If this were Monday, I would be talking about the CYBILS Nonfiction Picture Books shortlist. The first day back was rather wild so Nonfiction Monday did not get written. I do want to share about the CYBILS and the process.
First: My team: Tricia, Debbie, Beckie, Dave and led by Fiona were fabulous. We seemed to work well together. Our biggest challenged appeared to be getting copies of all the nominees. This brings me to my second point
Second: In fact, I received two books after our finalist list was sent in and I know another team member received books too late as well. It is a shame that some nominees could not be fully considered. I looked and looked within the public library systems and my own district for some of the new titles to no avail. I hope the publishers will really consider sending nominees to the panel members next year in a timely manner. The CYBILS does such a great job of promoting books.
For the past two years, I have served as a poetry judge which I loved doing.
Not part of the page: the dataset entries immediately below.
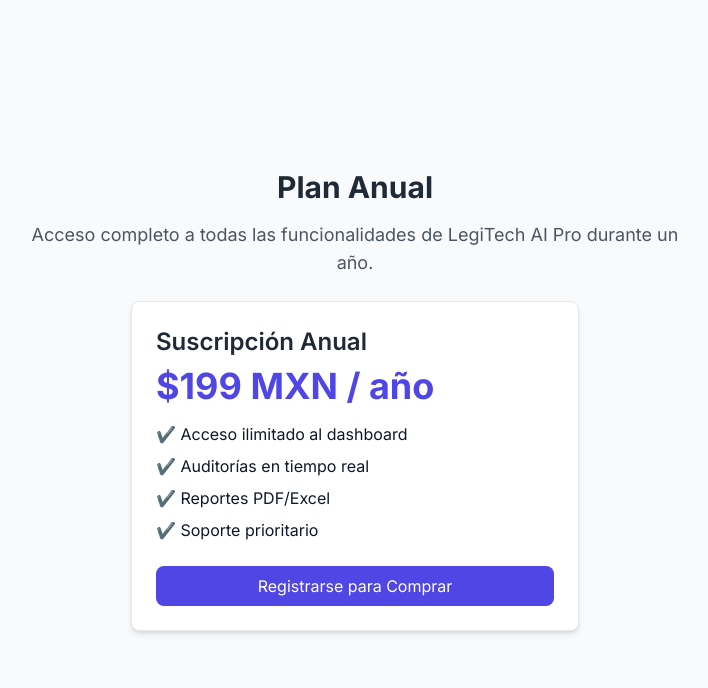
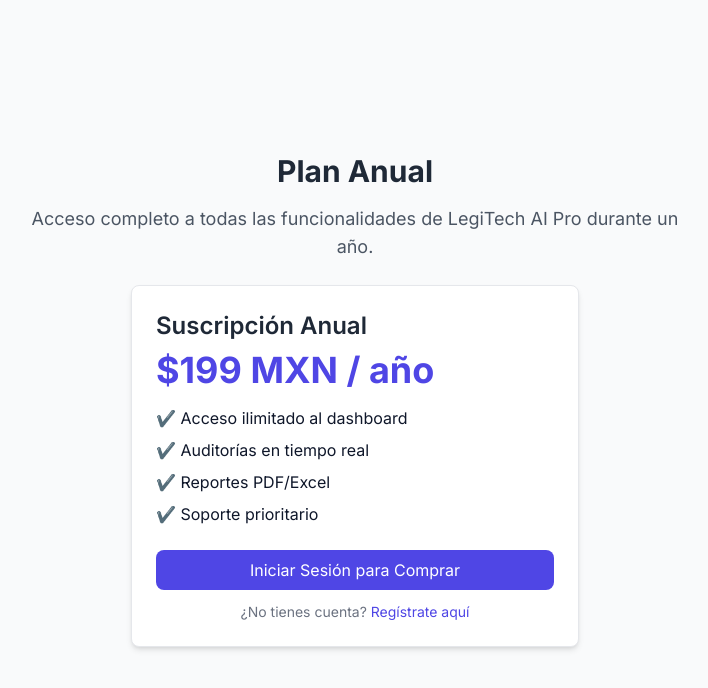
Before and after one commit to desibarra/legitech-ai-pro, a React (Vite) app: page /pricing in a window 1280 px wide. Shown: the top 688 px of the page, without its empty margins (285-993 px from the left). Built offline with nearby package versions, Linux system fonts and the light colour scheme.

Commit message:
fix: auth flow loop and pricing page ux

```diff
--- a/src/pages/PricingPage.tsx
+++ b/src/pages/PricingPage.tsx
@@ -4,9 +4,17 @@
 import { supabase } from "../lib/supabaseClient";
 
 const PricingPage: React.FC = () => {
-    const { isAuthenticated, user } = useAuth();
+    const { isAuthenticated, user, loading: authLoading } = useAuth();
     const navigate = useNavigate();
     const [loading, setLoading] = useState(false);
+
+    if (authLoading) {
+        return (
+            <div className="flex items-center justify-center min-h-screen bg-gray-50">
+                <div className="animate-spin rounded-full h-12 w-12 border-b-2 border-indigo-600"></div>
+            </div>
+        );
+    }
 
     const handleSubscribe = async () => {
         if (!user) {
@@ -67,12 +75,17 @@
                         {loading ? "Procesando..." : "Comprar Ahora"}
                     </button>
                 ) : (
-                    <Link
-                        to="/register"
-                        className="block w-full text-center px-4 py-2 bg-indigo-600 text-white rounded-lg hover:bg-indigo-700 transition"
-                    >
-                        Registrarse para Comprar
-                    </Link>
+                    <div className="space-y-3">
+                        <Link
+                            to="/login"
+                            className="block w-full text-center px-4 py-2 bg-indigo-600 text-white rounded-lg hover:bg-indigo-700 transition"
+                        >
+                            Iniciar Sesión para Comprar
+                        </Link>
+                        <p className="text-center text-sm text-gray-500">
+                            ¿No tienes cuenta? <Link to="/register" className="text-indigo-600 hover:underline">Regístrate aquí</Link>
+                        </p>
+                    </div>
                 )}
             </div>
         </div>
--- a/src/pages/RegisterPage.tsx
+++ b/src/pages/RegisterPage.tsx
@@ -35,9 +35,13 @@
             if (data.session) {
                 localStorage.setItem("token", data.session.access_token);
                 localStorage.setItem("user", JSON.stringify(data.user));
+                navigate("/pricing");
+            } else {
+                // Caso: Confirmación de correo requerida
+                setError("✅ Cuenta creada. Por favor verifica tu correo electrónico para continuar.");
+                // Opcional: Redirigir al login después de unos segundos
+                setTimeout(() => navigate("/login"), 5000);
             }
-
-            navigate("/pricing");
 
         } catch (err: any) {
             console.error("Registration Error:", err);
```
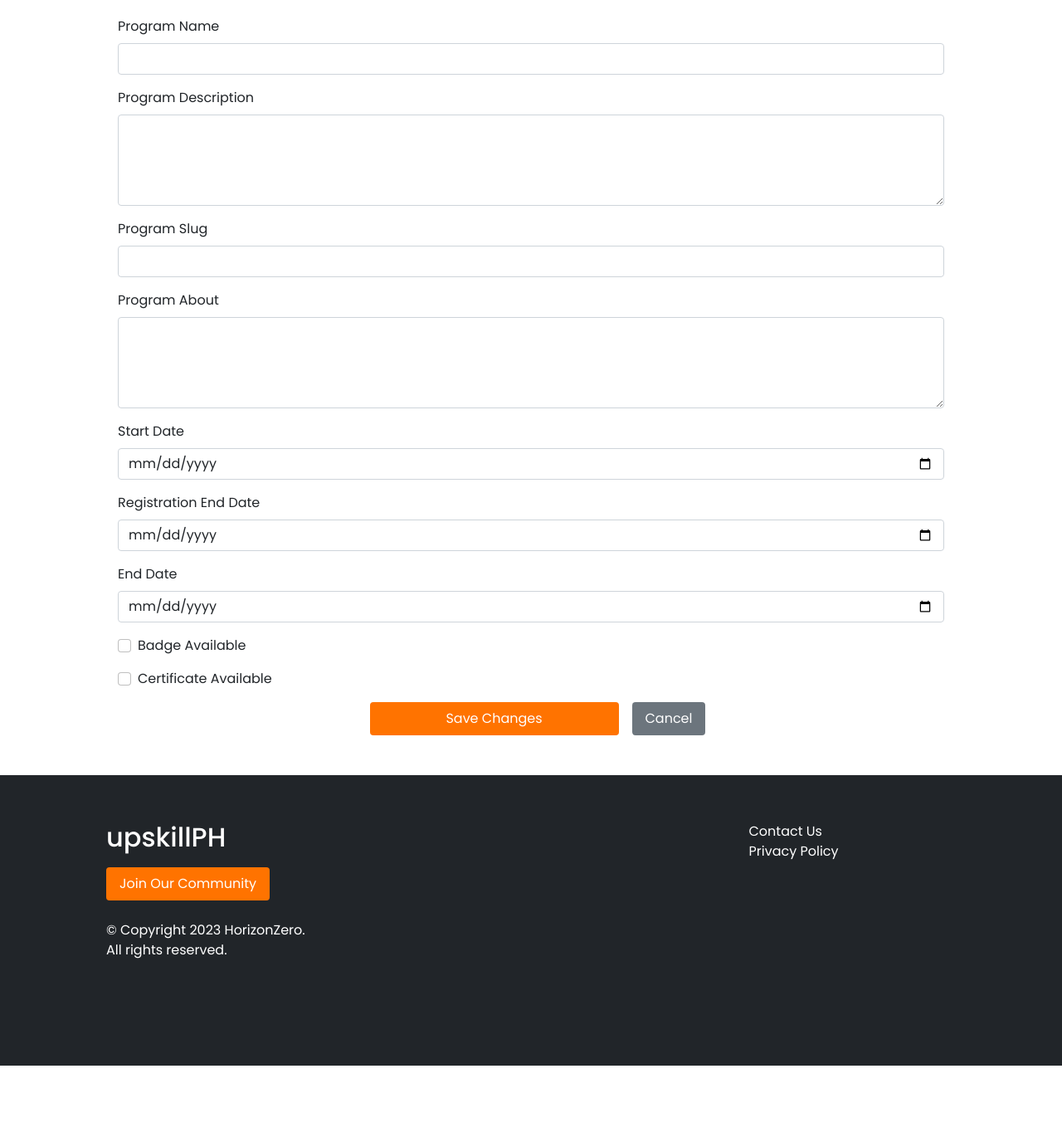
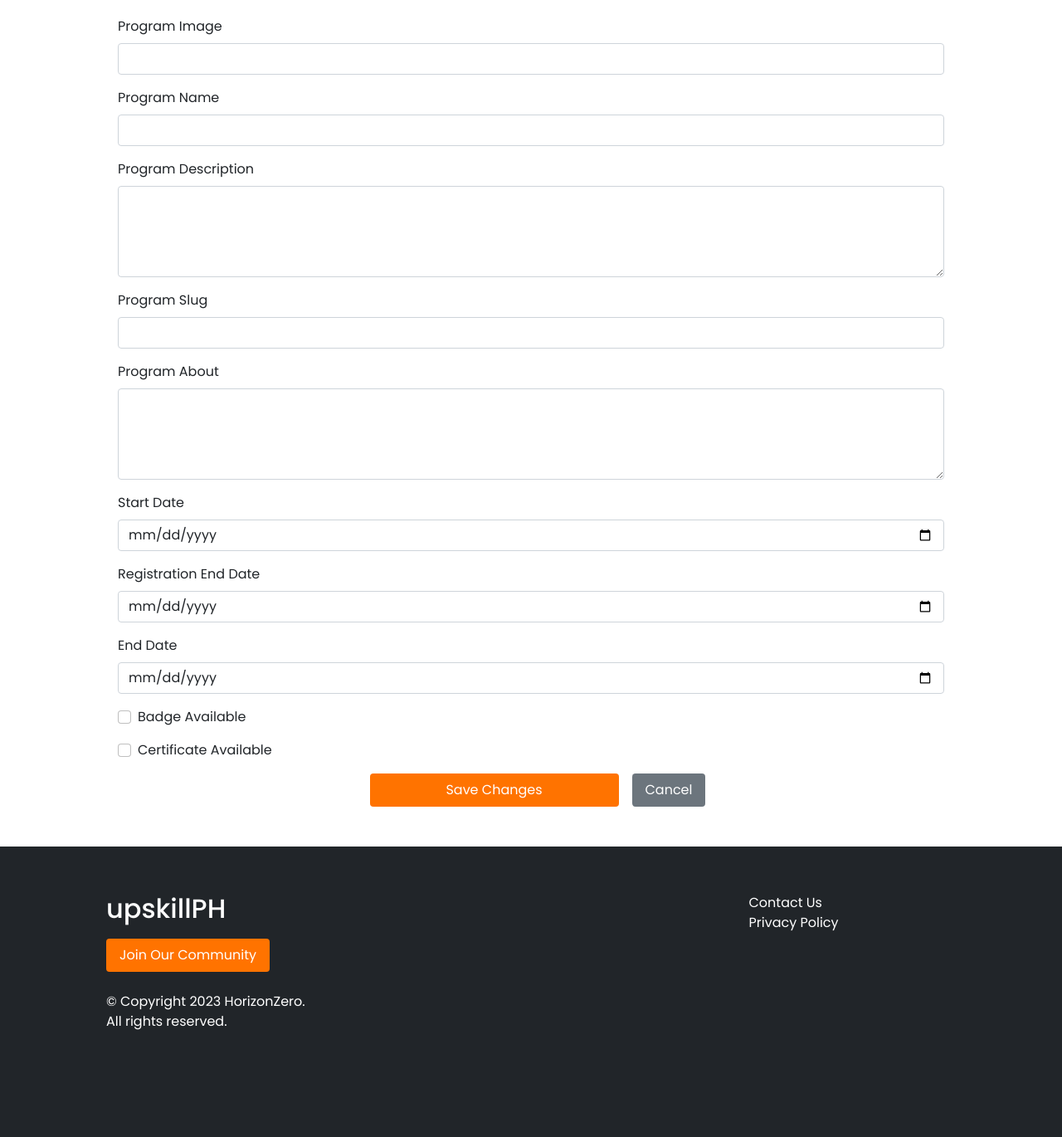
Before and after one commit to JamesMacklean/Upskill-PH, a Django app: template templates/program/program_edit_page.html in a window 1280 px wide. Shown: the part 90-1460 px from the top of the page at 83% size. Before the commit the page ends 1374 px from the top, so only its background shows below. Run offline with Django 4.2, Linux system fonts and the light colour scheme; the template is opened without the code that fills it, so the values that code supplies are empty.

Commit message:
added program.image_1

```diff
--- a/templates/program/program_edit_page.html
+++ b/templates/program/program_edit_page.html
@@ -6,8 +6,13 @@
 
     <form action="" method="POST" enctype="multipart/form-data" class="px-5">
         {% csrf_token %}
+        <!-- Program Name -->
+        <div class="mb-3">
+            <label for="programImage" class="form-label">Program Image</label>
+            <input type="text" class="form-control" id="programName" value="{{ program.image_1 }}" name="program_image_1">
+        </div>
 
-        <!-- Partner Name -->
+        <!-- Program Name -->
         <div class="mb-3">
             <label for="programName" class="form-label">Program Name</label>
             <input type="text" class="form-control" id="programName" value="{{ program.name }}" name="program_name" required>
```
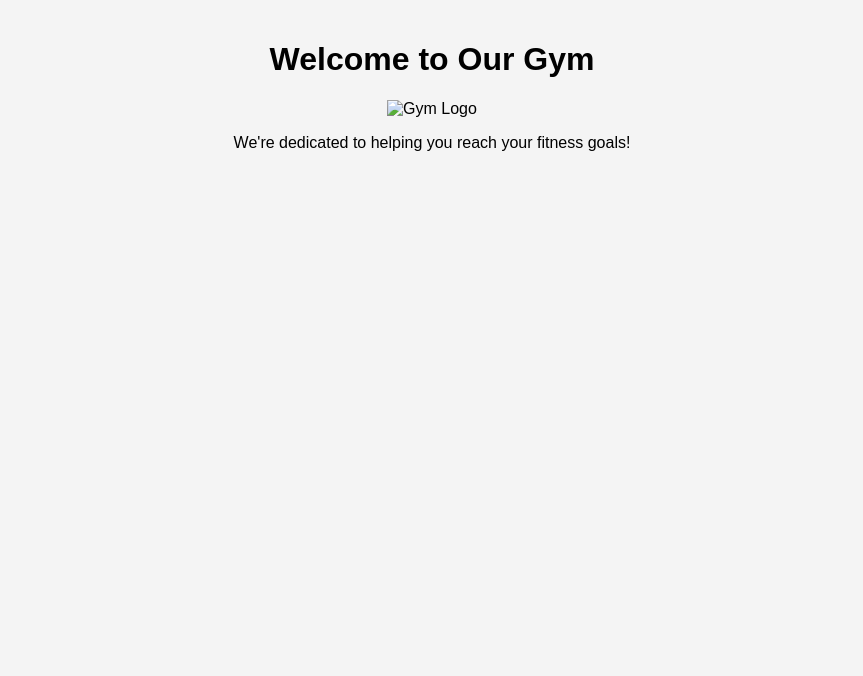
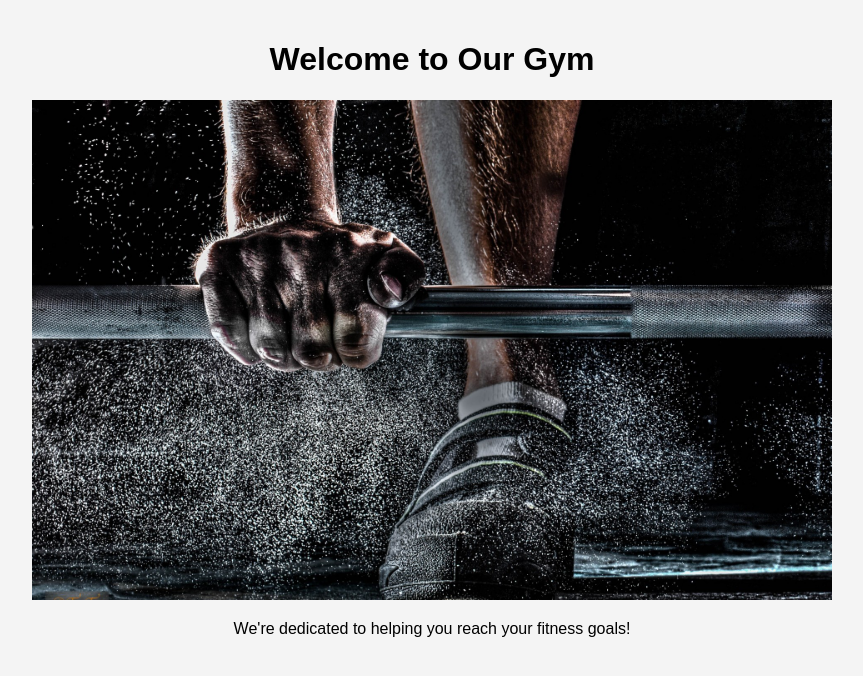
Before and after one commit to Jana-Vinoth/Jenkins-project, a plain HTML site: page index.html in a window 1280 px wide. Shown: the whole page, without its empty margins (208-1071 px from the left). Drawn offline with Linux system fonts and the light colour scheme.

Commit message:
Update index.html

```diff
--- a/index.html
+++ b/index.html
@@ -26,7 +26,7 @@
 <body>
     <div class="container">
         <h1>Welcome to Our Gym</h1>
-        <img src="gym_logo.png" alt="Gym Logo">
+        <img src="Gym.png" alt="Gym Logo">
         <p>We're dedicated to helping you reach your fitness goals!</p>
     </div>
 </body>
```
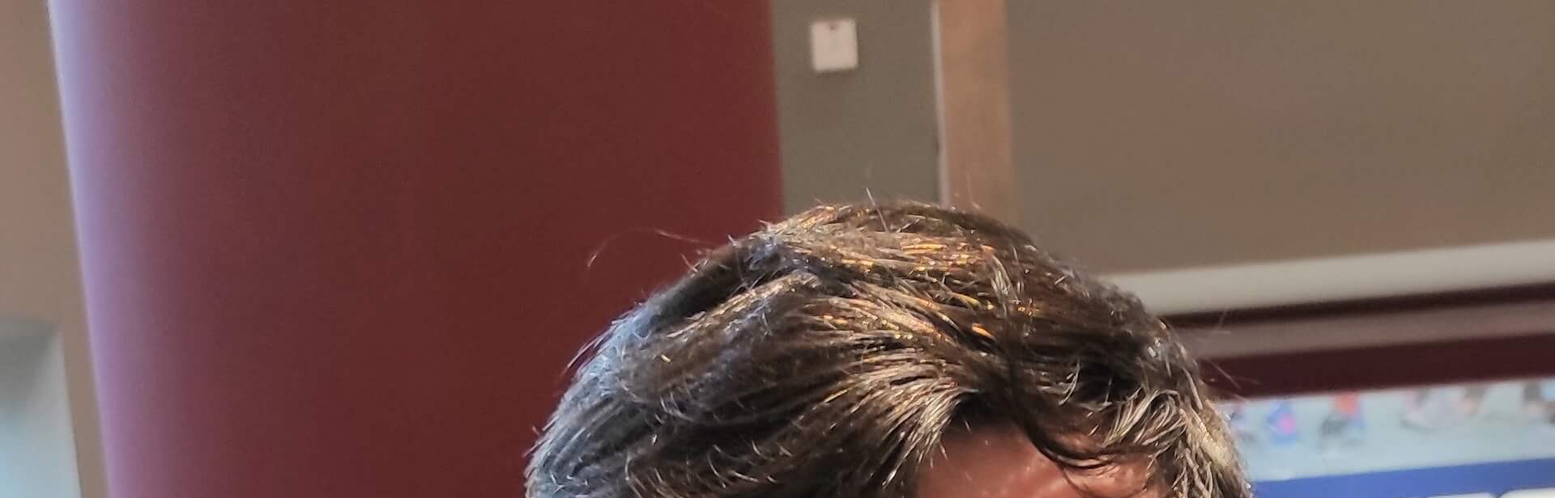
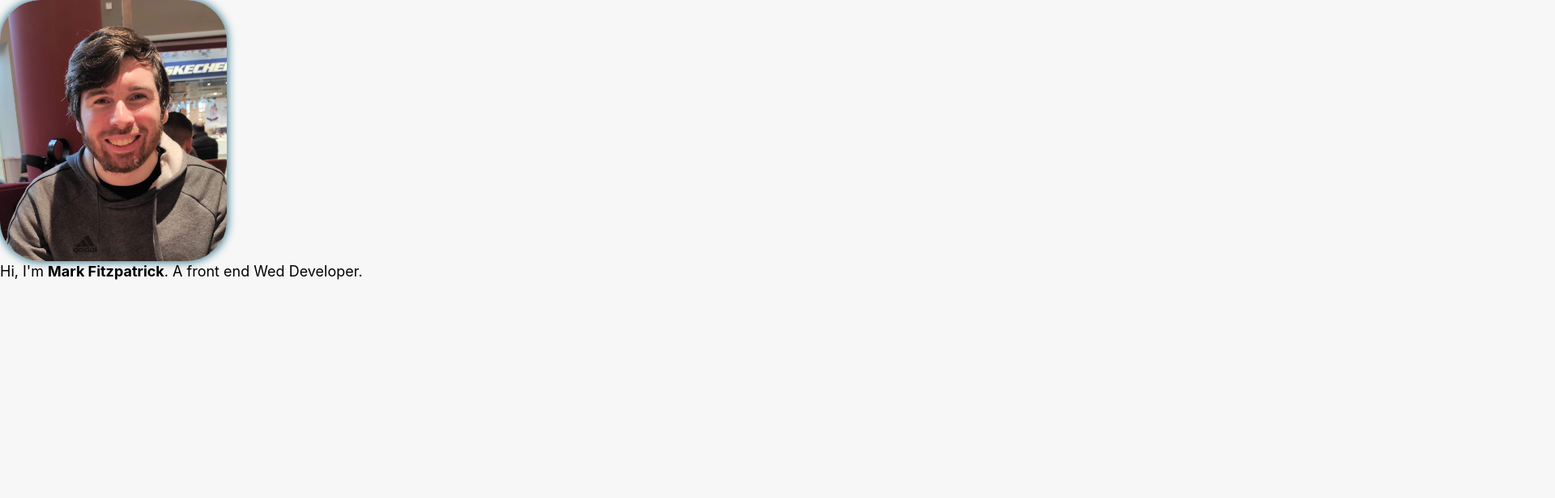
Before and after one commit to Havolt/portfolio-2022, a React (Create React App) app in the folder frontend/: page / in a window 1280 px wide. Shown: the top 616 px of the page at 81% size, 1920 px wide, since content can reach past the window. Built offline with nearby package versions, Linux system fonts and the light colour scheme.

Commit message:
Add styling and variable for primary color

```diff
--- a/frontend/src/components/Bio/Bio.module.css
+++ b/frontend/src/components/Bio/Bio.module.css
@@ -7,3 +7,9 @@
 .bio__title__name {
   font-weight: bold;
 }
+
+.bio__picture {
+  max-width: 28rem;
+  border-radius: 5rem;
+  box-shadow: 0 0 1.2rem var(--primary-color);
+}
--- a/frontend/src/components/Bio/index.jsx
+++ b/frontend/src/components/Bio/index.jsx
@@ -14,7 +14,12 @@ const Bio = () => {
 
   return (
     <div className="bio">
-      <img src={bioProfilePic} alt="Mark sitting smiling." srcSet="" />
+      <img
+        className={styles.bio__picture}
+        src={bioProfilePic}
+        alt="Mark sitting smiling."
+        srcSet=""
+      />
       <div className={styles.bio__title}>
         <span className="bio__title__start">{bioTitleStart}</span>
         <span className={styles.bio__title__name}>{name}</span>
--- a/frontend/src/styles/variables.css
+++ b/frontend/src/styles/variables.css
@@ -1,3 +1,4 @@
 body {
   --main-bg-color: #f7f7f7;
+  --primary-color: #035775;
 }
```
What I noticed about being on the panel to decide the shortlist for the NFP Books was less stress. I wonder if that is the way others feel. It felt good to be able to nominate five -seven titles and not just say definitively, “This is THE one. This is the best!” I mean they are all great books.
I found for me drawn to books with engaging information for readers of all levels. Kid appeal and saturated with information were two important criteria for me. Almost all the books were filled with lots of information but some more than others really smacked of kid appeal, the kind of book that is likely to be on student hold lists. The judges will have their work cut out for them as they decide CYBILS Award for the Nonfiction Picture book from the following list:
Astronaut Handbook, written and illustrated by Meghan McCarthy
If any one book will spark the curiousity about becoming an astronaut, it it this book! The illustrations are bold and engaging. The text is written at a level that explains some pretty difficult concepts. I thought immediately of a few students who are interest in the space field.
Duel!: Burr and Hamilton’s Deadly War of Words, written by Dennis
Brindell Fradin and illustrated by Larry Day
I doubt that this title will stay on the shelves. If a teacher doesn’t have it check out, it will be in the hands of students eager for information about some pretty famous characters of early America.
Fabulous Fishes, written and illustrated by Susan Stockdale
Playful and yet nonfiction, the line-up begins now with Fabulous Fishes for those marine biology scientists. The illustrations are spectacularly colorful.
Nic Bishop Frogs, written and photographed by Nic Bishop
Anyone who has read Nic Bishop’s Spiders knows that he is brilliant behind the camera. This new addition does not disappoint. I am left wondering where to sign-up for photography classes by this author.
A River of Words: The Story of William Carlos Williams, written by Jen
Bryant and illustrated by Melissa Sweet
The story behind one of my favorite poets. Bryant has made more of his poetry accessible to the younger students and Sweet’s illustrations are a major compliment to the text. I cannot wait until April to pair this with last year’s CYBILS for poetry: This is Just to Say: Poems of Apology and Forgiveness by Joyce Sidman.
Wanda GÃg: The Girl Who Lived to Draw, written and illustrated by Deborah
This book charmed me with a quiet story of Wanda Gag who wrote Millions of Cats(always a favorite). The author pulled from Gag’s own journal entries to tell the story of a remarkable person.
Wangari’s Trees of Peace: A True Story from Africa, written and
illustrated by Jeanette Winter
I loved the illustrations in this story. And Winter tells anincredible slice of life about 2004 Nobel Peace Prize winner. Wangari Maathai. In this time of environmental concerns, this story brings to the forefront the power of one person’s actions in the world.
So if you have not had an opportunity to read any of these, head to your own library and check them out. You can also check out other finalists here.